Reported by Marr in the late 19th century, the site of Tsaghkahovit was first described in 1914 by Toramanyan (1942: 14-17). In 1930, Adzhan, Gyuzalyan, Piotrovskii, and Baiburtyan worked briefly at the site, recording some of its surface features (Adzhanet al. 1932: 61-64). In 1963-64, Kafadaryan made the first topographic and architectural plan of the site (Kafadaryan 1996: 82; Smith and Kafadarian 1996: 33, 36). The only artifactual remains from the site to have been published are a Late Bronze Age bowl found on the surface in 1932 (Khachatryan 1974: 109) and a small collection of surface sherds reported by Smith and Kafadarian (1996: 32).
Tsaghkahovit is located on the leading edge of a spur of Mt. Aragats directly overlooking the southern edge of the plain. The site extends across 39.6 ha, including the fortress outcrop, secondary ridge to the southeast, and two flanking basins The fortress hill (7.59 ha), identified on some maps as Kalachi Tepe, rises 80 m above the plain in a conical outcrop capped by a flat citadel (0.59 ha). Surrounding the citadel is a stone fortification wall in generally good condition. The fortification wall appears to have been constructed atop a stone foundation or revetment which itself rested on bedrock. The wall seems to have been constructed of variable medium and small-sized facing stones on both sides of a rubble core. The facing stones were moderately worked to give a flat surface on both the interior and exterior faces. Several buttresses punctuate the exterior wall face.
In 1998 Project ArAGATS conducted test excavations Tsaghkahovit that revealed occupations at the fortress dated to the Late Bronze Age II. Excavations continued in 2000, and 2002-2003. These investigations revealed remains from two major periods of occupation—the Late Bronze Age and Middle Iron Age (Achaemenid period). The stratigraphy of the citadel is generally rather straightforward with three superimposed primary occupation levels marked by both distinct architectural complexes and material culture assemblages. The uppermost building level dates to the early and developed Medieval periods of the 5th-14th centuries A.D. Materials from this period have been found across the citadel but the constructions of this era appear to be rather ephemeral, consisting primarily of basalt blocks set in irregular lines.
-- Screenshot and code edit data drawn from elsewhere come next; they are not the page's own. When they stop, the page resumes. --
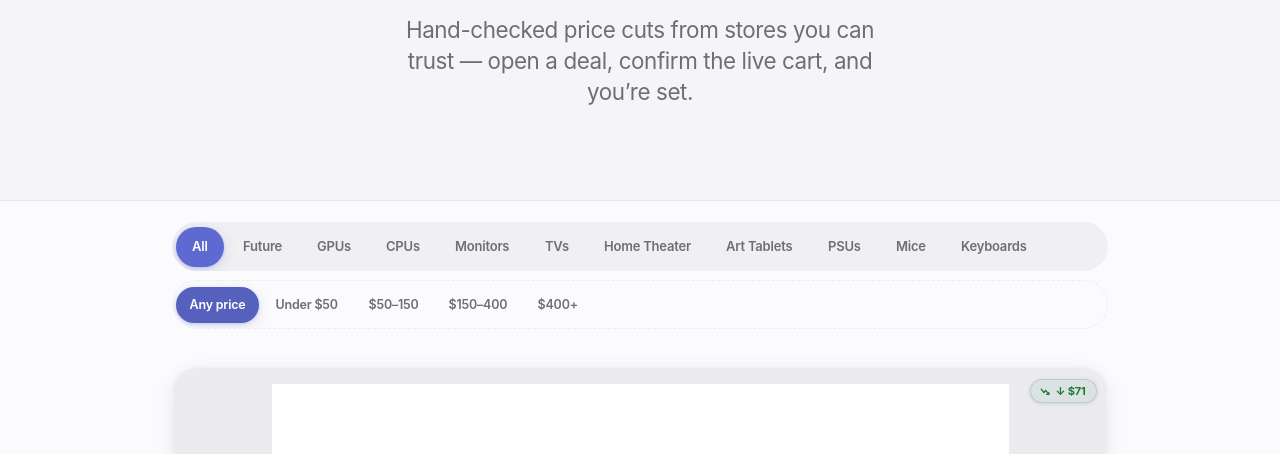
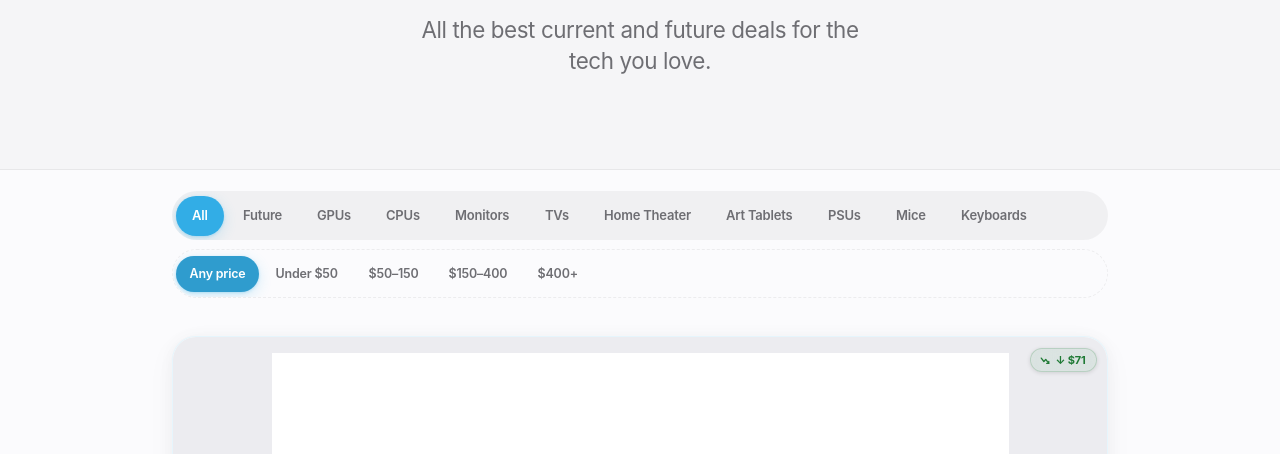
Before and after one commit to EvolKnives/gaming-deals, a plain HTML site: page index.html in a window 1280 px wide. Shown: the part 346-800 px from the top of the page. Drawn offline with Linux system fonts and the light colour scheme.

Commit message:
Refresh hero copy; switch chips to light blue
Lede: all the best current and future deals for the tech you love.
Selected filters use light blue instead of indigo/purple.

```diff
--- a/index.html
+++ b/index.html
@@ -3,7 +3,7 @@
 <head>
   <meta charset="utf-8">
   <meta name="viewport" content="width=device-width, initial-scale=1, viewport-fit=cover">
-  <meta name="description" content="What's A Good Deal? — hand-checked price cuts on gear worth buying, from reputable retailers.">
+  <meta name="description" content="What's A Good Deal? — all the best current and future deals for the tech you love.">
   <meta name="theme-color" content="#fbfbfd" media="(prefers-color-scheme: light)">
   <meta name="theme-color" content="#1c1c1e" media="(prefers-color-scheme: dark)">
   <meta name="apple-mobile-web-app-capable" content="yes">
@@ -26,7 +26,7 @@
     <section class="hero" aria-labelledby="hero-title">
       <div class="hero__inner">
         <h1 id="hero-title">What's A<br>Good Deal?</h1>
-        <p class="hero__lede">Hand-checked price cuts from stores you can trust — open a deal, confirm the live cart, and you’re set.</p>
+        <p class="hero__lede">All the best current and future deals for the tech you love.</p>
       </div>
     </section>
 
--- a/styles.css
+++ b/styles.css
@@ -1,22 +1,22 @@
 /* what's a good deal? — phone-first, Apple-clean, butter motion */
 
 :root {
-  /* Electric indigo — Linear / Stripe–inspired cohesive accent */
+  /* Light blue accent — selected chips + CTAs */
   --bg: #fbfbfd;
   --text: #1d1d1f;
   --text-secondary: #6e6e73;
   --text-tertiary: #86868b;
   --rule: rgba(0, 0, 0, 0.06);
-  --link: #5e6ad2;
-  --accent: #5e6ad2;
-  --accent-press: #4f5bc4;
-  --accent-muted: rgba(94, 106, 210, 0.14);
-  --accent-glow: rgba(94, 106, 210, 0.28);
-  --accent-ring: rgba(94, 106, 210, 0.45);
+  --link: #32ade6;
+  --accent: #32ade6;
+  --accent-press: #2896cc;
+  --accent-muted: rgba(50, 173, 230, 0.14);
+  --accent-glow: rgba(50, 173, 230, 0.28);
+  --accent-ring: rgba(50, 173, 230, 0.45);
   --deal: #1f7a35;
   --deal-bg: rgba(31, 122, 53, 0.11);
   --card: #ffffff;
-  --card-border: rgba(94, 106, 210, 0.1);
+  --card-border: rgba(50, 173, 230, 0.12);
   --radius: 24px;
   --radius-sm: 18px;
   --shadow: 0 2px 16px rgba(0, 0, 0, 0.04), 0 8px 32px rgba(0, 0, 0, 0.035);
@@ -32,12 +32,12 @@
   --hero-band: #f5f5f7;
   --hero-glow: radial-gradient(
       ellipse 80% 55% at 50% -10%,
-      rgba(94, 106, 210, 0.16),
+      rgba(50, 173, 230, 0.16),
       transparent 70%
     ),
     radial-gradient(
       ellipse 50% 40% at 85% 30%,
-      rgba(94, 106, 210, 0.06),
+      rgba(50, 173, 230, 0.08),
       transparent 65%
     );
   --header-bg-rgb: 251, 251, 253;
@@ -49,10 +49,10 @@
   --chip-track: rgba(0, 0, 0, 0.045);
   --chip-bg: transparent;
   --chip-fg: #6e6e73;
-  --chip-on-bg: #5e6ad2;
+  --chip-on-bg: #32ade6;
   --chip-on-fg: #ffffff;
-  --chip-on-shadow: 0 1px 3px rgba(94, 106, 210, 0.28),
-    0 4px 14px rgba(94, 106, 210, 0.18);
+  --chip-on-shadow: 0 1px 3px rgba(50, 173, 230, 0.28),
+    0 4px 14px rgba(50, 173, 230, 0.2);
   --toast-bg: #1d1d1f;
   --toast-fg: #f5f5f7;
   --drop-bg: color-mix(in srgb, var(--deal-bg) 88%, #fff);
@@ -63,9 +63,9 @@
   --heat-warm: #c47a12;
   --heat-hot: #d94f2b;
   --heat-fire: #e11d48;
-  --promo-bg: rgba(94, 106, 210, 0.12);
-  --promo-fg: #5e6ad2;
-  --promo-border: rgba(94, 106, 210, 0.22);
+  --promo-bg: rgba(50, 173, 230, 0.14);
+  --promo-fg: #32ade6;
+  --promo-border: rgba(50, 173, 230, 0.24);
 }
 
 @media (prefers-color-scheme: dark) {
@@ -75,27 +75,27 @@
     --text-secondary: #a1a1a6;
     --text-tertiary: #8e8e93;
     --rule: rgba(255, 255, 255, 0.08);
-    --link: #9aa3ff;
-    --accent: #7c85ff;
-    --accent-press: #959bff;
-    --accent-muted: rgba(124, 133, 255, 0.16);
-    --accent-glow: rgba(124, 133, 255, 0.32);
-    --accent-ring: rgba(124, 133, 255, 0.5);
+    --link: #7dd4ff;
+    --accent: #64d2ff;
+    --accent-press: #7ddcff;
+    --accent-muted: rgba(100, 210, 255, 0.16);
+    --accent-glow: rgba(100, 210, 255, 0.32);
+    --accent-ring: rgba(100, 210, 255, 0.5);
     --deal: #30d158;
     --deal-bg: rgba(48, 209, 88, 0.16);
     --card: #2c2c2e;
-    --card-border: rgba(124, 133, 255, 0.14);
+    --card-border: rgba(100, 210, 255, 0.16);
     --shadow: 0 2px 14px rgba(0, 0, 0, 0.28), 0 10px 36px rgba(0, 0, 0, 0.32);
     --shadow-soft: 0 8px 40px rgba(0, 0, 0, 0.42);
     --hero-band: #161618;
     --hero-glow: radial-gradient(
         ellipse 85% 60% at 50% -8%,
-        rgba(124, 133, 255, 0.22),
+        rgba(100, 210, 255, 0.22),
         transparent 68%
       ),
       radial-gradient(
         ellipse 45% 35% at 90% 25%,
-        rgba(124, 133, 255, 0.08),
+        rgba(100, 210, 255, 0.1),
         transparent 60%
       );
     --header-bg-rgb: 28, 28, 30;
@@ -105,10 +105,10 @@
     --chip-track: rgba(255, 255, 255, 0.06);
     --chip-bg: transparent;
     --chip-fg: #c7c7cc;
-    --chip-on-bg: #6e75f0;
-    --chip-on-fg: #ffffff;
+    --chip-on-bg: #64d2ff;
+    --chip-on-fg: #003a54;
     --chip-on-shadow: 0 1px 3px rgba(0, 0, 0, 0.28),
-      0 4px 16px rgba(110, 117, 240, 0.35);
+      0 4px 16px rgba(100, 210, 255, 0.35);
     --toast-bg: #3a3a3c;
     --toast-fg: #f5f5f7;
     --drop-bg: color-mix(in srgb, var(--deal-bg) 82%, #2c2c2e);
@@ -119,9 +119,9 @@
     --heat-warm: #ffb340;
     --heat-hot: #ff6b4a;
     --heat-fire: #ff375f;
-    --promo-bg: rgba(124, 133, 255, 0.16);
-    --promo-fg: #9aa3ff;
-    --promo-border: rgba(124, 133, 255, 0.28);
+    --promo-bg: rgba(100, 210, 255, 0.16);
+    --promo-fg: #7dd4ff;
+    --promo-border: rgba(100, 210, 255, 0.28);
   }
 }
 
@@ -823,6 +823,24 @@ a {
   box-shadow: 0 0 0 1px rgba(255, 255, 255, 0.03) inset;
 }
 
+
+.deal-card__rating {
+  display: inline-flex;
+  align-items: center;
+  gap: 0.15rem;
+  font-size: 0.8125rem;
+  font-weight: 540;
+  letter-spacing: -0.014em;
+  color: var(--text-secondary);
+  line-height: 1.2;
+}
+
+@media (prefers-color-scheme: dark) {
+  .deal-card__rating {
+    color: var(--text-secondary);
+  }
+}
+
 .deal-card__why {
   margin: 0 0 1.2rem;
   color: var(--text-secondary);
```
The most robust remains on the eastern citadel date to the mid-first millennium B.C. and are contemporary with the site’s extensive Middle Iron Age lower town. Set on prepared bedrock foundations, the lowest occupation level on the citadel was constructed during the Late Bronze Age. The Late Bronze Age levels at the site are particularly well-preserved on the terraces of the site, where there appears to have been little subsequent reoccupation. Significant portions of Late Bronze Age architecture remain well-preserved on the citadel as well, and the vast majority of the material assemblages from the citadel date to this period. The weight of evidence, including the extant radiocarbon determinations, indicates that the fortress walls (WC301, WC601, and WC1001) were constructed during the Late Bronze Age, suggesting the presence of an authoritative political institution able to draw on considerable wealth, skill, and labor. However, the subsequent Middle Iron constructions on the citadel appear to have dug into preceding levels and reused Late Bronze Age walls. As a result, despite the remarkable assemblages and architecture from the mid-second millennium B.C., there are few well-preserved contexts.
In 2005 and 2006, work on the citadel was discontinued as the focus of investigation shifted to detailing the Late Bronze and Middle Iron Age lower towns.